The Communities Secretary Sajid Javid has announced a government plan to invoke new measures designed to “create a fairer property management system that works for everyone” in England.
The aim is to “drive down costs and protect consumers from the small minority of rogue agents”.
A Call for Evidence has been initiated to get the ball rolling, with government asking the property industry to share opinions and experiences on:
- whether regulatory overhaul of the sector is needed
- measures to protect consumers from unfair costs and overpriced service charges
- ways to place more power in the hands of consumers by giving leaseholders more say over their agent
The government will consider changing the law so that all letting and management agents, across both the private rented and leasehold sectors, must be qualified and regulated in order to practice
The call for evidence, called “Protecting consumers in the letting and managing agent market”, will last for six weeks from today (Wednesday 18 October 2017). Get involved here.
The government will consider changing the law so that all letting and management agents, across both the private rented and leasehold sectors, must be qualified and regulated in order to practice.
Measures to be considered as part of the call for evidence include:
- how consumers can be empowered in the market, including whether leaseholder tenants should have a greater say over the appointment of managing agents
- how transparency can be increased in the system so that tenants and leaseholders know what they are being charged for and why
- ensuring fairness and openness around relations between freeholders and agents
looking at what qualifications are needed by agents to practice and how regulation can be improved
This is a big segment of the property industry, affecting many millions of households. Official data indicate that there are currently over 4.2 million leasehold homes in the UK, with service charges reaching between £2.5bn and £3.5bn a year. Alongside that, the DCLG says that around 4.5 million tenants in the rental sector may also be being over-charged for repairs and services.
Research by consumer group Which? claims that unfair practices can lead to as much as £700m of unnecessary service charges being paid each year, and others such as the All Party Parliamentary Group on leaseholds believe the total could be as much as £1.4bn.
Letting and management agents have been required to belong to a redress scheme since 2010, but new, more toothy measures are now on the cards to clamp down on the minority of bad eggs in the industry.
While the sector is partly self-regulated – through professional bodies such as the Association of Residential Managing Agents (ARMA), ARLA Propertymark and the National Approved Letting Scheme (NALS), which have a code of conduct – other property agents operate outside of any system, and some have been letting the side down.
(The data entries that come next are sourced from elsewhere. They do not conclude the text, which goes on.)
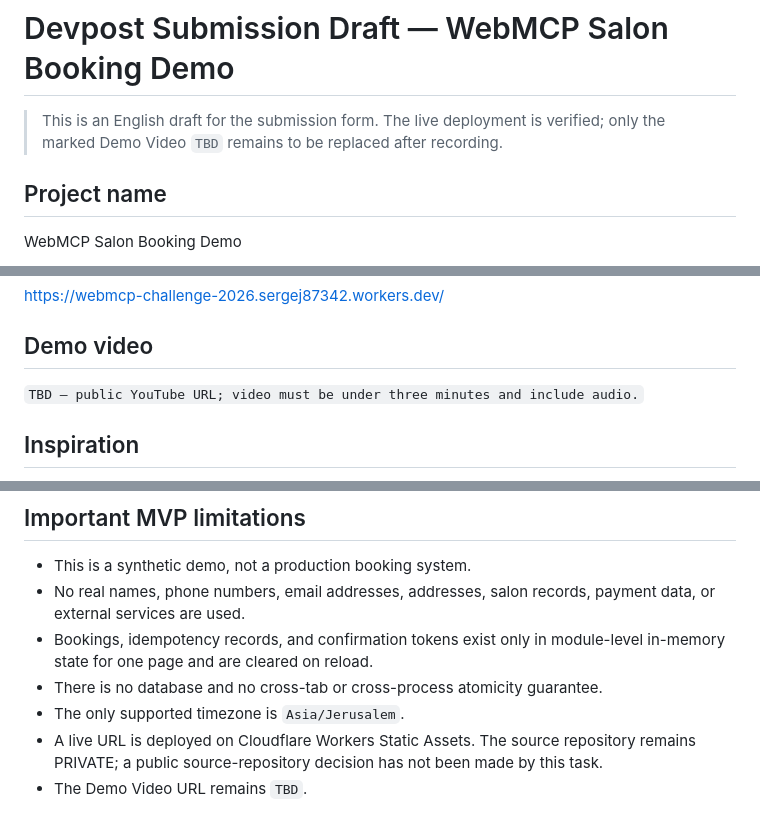
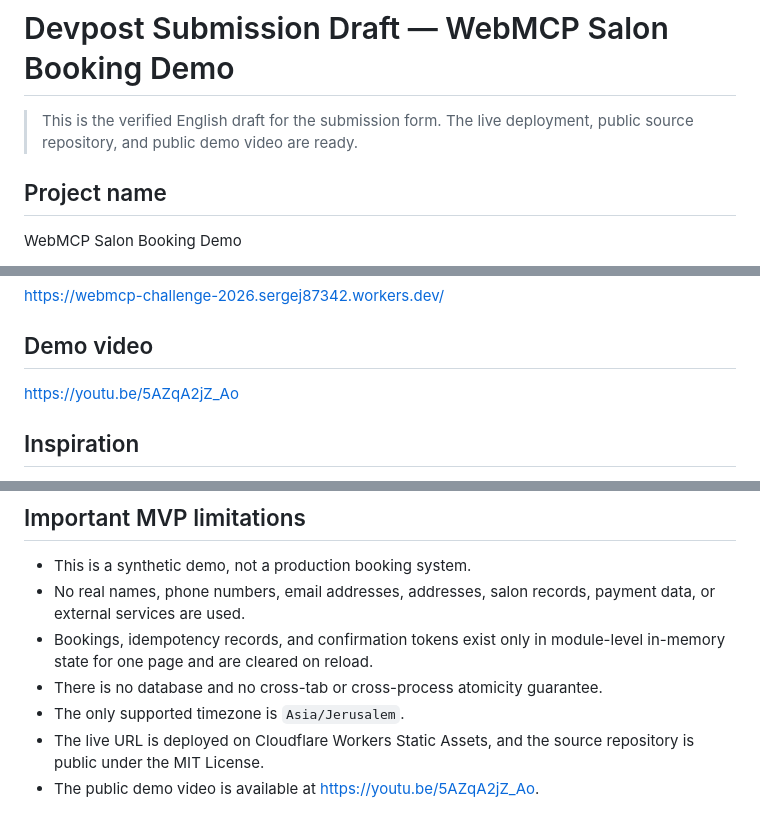
Before and after one commit to sergej87342-a11y/WebMCP-Challenge-2026, a Markdown page: DEVPOST_SUBMISSION.md, 3 parts joined by grey strips. Rendered like a GitHub page.

```diff
--- a/DEVPOST_SUBMISSION.md
+++ b/DEVPOST_SUBMISSION.md
@@ -1,6 +1,6 @@
 # Devpost Submission Draft — WebMCP Salon Booking Demo
 
-> This is an English draft for the submission form. The live deployment is verified; only the marked Demo Video `TBD` remains to be replaced after recording.
+> This is the verified English draft for the submission form. The live deployment, public source repository, and public demo video are ready.
 
 ## Project name
 
@@ -16,7 +16,7 @@ https://webmcp-challenge-2026.sergej87342.workers.dev/
 
 ## Demo video
 
-`TBD — public YouTube URL; video must be under three minutes and include audio.`
+https://youtu.be/5AZqA2jZ_Ao
 
 ## Inspiration
 
@@ -141,5 +141,5 @@ python3 -m py_compile server.py tests/*.py
 - Bookings, idempotency records, and confirmation tokens exist only in module-level in-memory state for one page and are cleared on reload.
 - There is no database and no cross-tab or cross-process atomicity guarantee.
 - The only supported timezone is `Asia/Jerusalem`.
-- A live URL is deployed on Cloudflare Workers Static Assets. The source repository remains PRIVATE; a public source-repository decision has not been made by this task.
-- The Demo Video URL remains `TBD`.
+- The live URL is deployed on Cloudflare Workers Static Assets, and the source repository is public under the MIT License.
+- The public demo video is available at https://youtu.be/5AZqA2jZ_Ao.
```
Also changed, not shown: other parts of DEVPOST_SUBMISSION.md (+1 -1 lines).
This latest Call for Evidence is part of a bigger plan to support “Generation Rent” in England. In summer 2017, the government launched a consultation into creating a more transparent system for homebuyers. Plans include banning new-build homes being sold as leasehold as well as restricting ground rents to as low as zero.
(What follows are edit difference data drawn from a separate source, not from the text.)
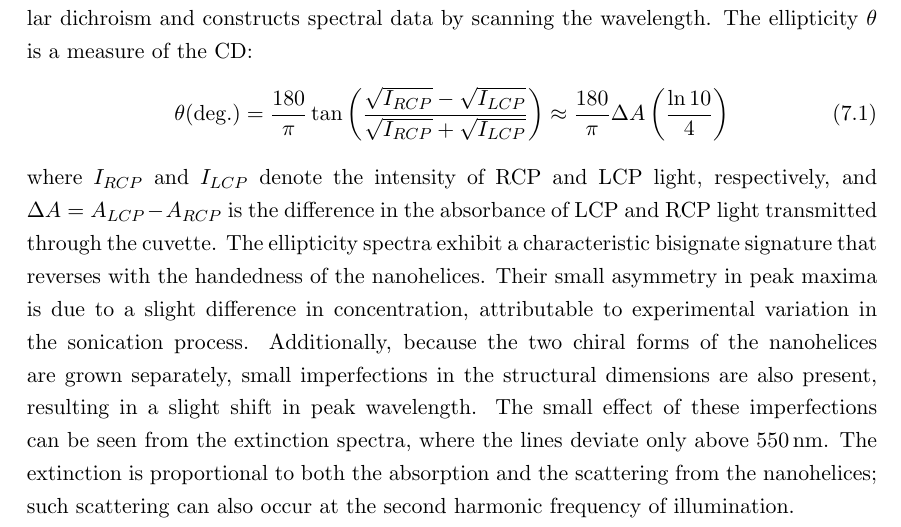
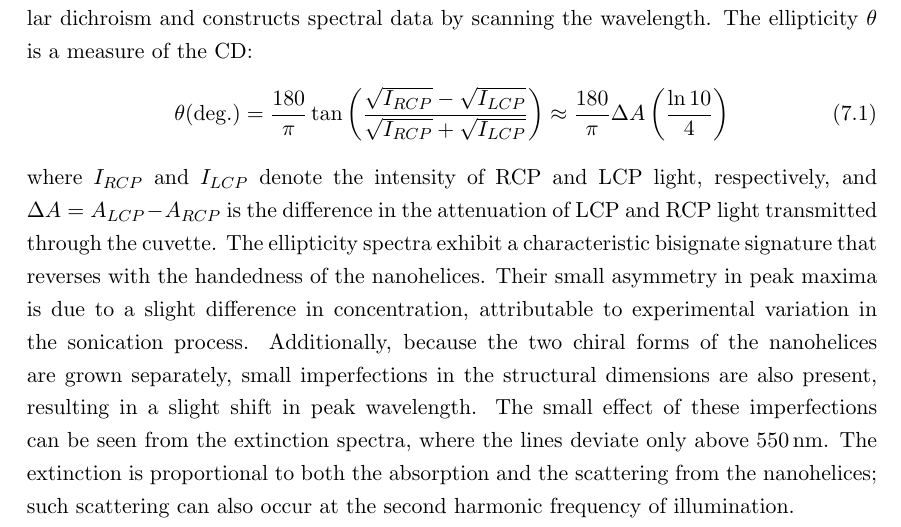
Before and after one commit to jtc42/ThesisUoB, a LaTeX thesis (main.tex, which reads sections/results/HRSinLiquidNanohelices.tex): part of page 67 of 104, cut so that both start at the same text. Compiled offline with pdfLaTeX.

Commit message:
Corrected definition of eq 7.1 A term

```diff
--- a/sections/results/HRSinLiquidNanohelices.tex
+++ b/sections/results/HRSinLiquidNanohelices.tex
@@ -48,7 +48,7 @@ The ellipticity $\theta$ is a measure of the CD:
 \begin{equation}
     \theta (\text{deg.}) = \frac{180}{\pi} \tan\left( \frac{\sqrt{I_{RCP}} - \sqrt{I_{LCP}}}{\sqrt{I_{RCP}} + \sqrt{I_{LCP}}} \right) \approx \frac{180}{\pi} \Delta A \left( \frac{\ln 10}{4} \right)
 \end{equation}
-where $I_{RCP}$ and $I_{LCP}$ denote the intensity of RCP and LCP light, respectively, and $\Delta A = A_{LCP} - A_{RCP}$ is the difference in the absorbance of LCP and RCP light transmitted through the cuvette.
+where $I_{RCP}$ and $I_{LCP}$ denote the intensity of RCP and LCP light, respectively, and $\Delta A = A_{LCP} - A_{RCP}$ is the difference in the attenuation of LCP and RCP light transmitted through the cuvette.
 The ellipticity spectra exhibit a characteristic bisignate signature that reverses with the handedness of the nanohelices. Their small asymmetry in peak maxima is due to a slight difference in concentration, attributable to experimental variation in the sonication process. Additionally, because the two chiral forms of the nanohelices are grown separately, small imperfections in the structural dimensions are also present, resulting in a slight shift in peak wavelength. The small effect of these imperfections can be seen from the extinction spectra, where the lines deviate only above $\SI{550}{\nano\m}$. The extinction is proportional to both the absorption and the scattering from the nanohelices; such scattering can also occur at the second harmonic frequency of illumination.
 
 \begin{figure}[htb!]
```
Earlier this month the Secretary of State also announced measures requiring all letting agents to be regulated, and there’s ongoing talk of creating a new Housing Court – a specialist court with the aim to save time and money resolving housing disputes. Government has also confirmed it will legislate to ban letting agency fees to tenants.
Communities Secretary Sajid Javid: “This is supposed to be the age of the empowered consumer – yet in property management, we’re still living in the past.
“Today we are showing our determination to give power back to consumers so they have the service they expect and deserve, as part of my drive to deliver transparency and fairness for the growing number of renters and leaseholders.
“Our proposed changes to regulate the industry will give landlords, renters and leaseholders the confidence they need to know that their agents must comply with the rules.
The DCLG has published a few anecdotal bits of evidence of poor property management to help focus responses to the Call for Evidence:
- a group of leaseholders charged ten times the market rate to have a new fire escape fitted – with the £30,000 contract handed to the freeholder’s brother
- one landlord charged £500 by his agent for repairing a shower door
- a London-based property agent who tried to charge a leaseholder almost £5,000 to transfer ownership of a parking space to other leaseholders
Full transcript of Secretary of State Sajid Javid’s speech to the Association of Residential Managing Agents (ARMA) conference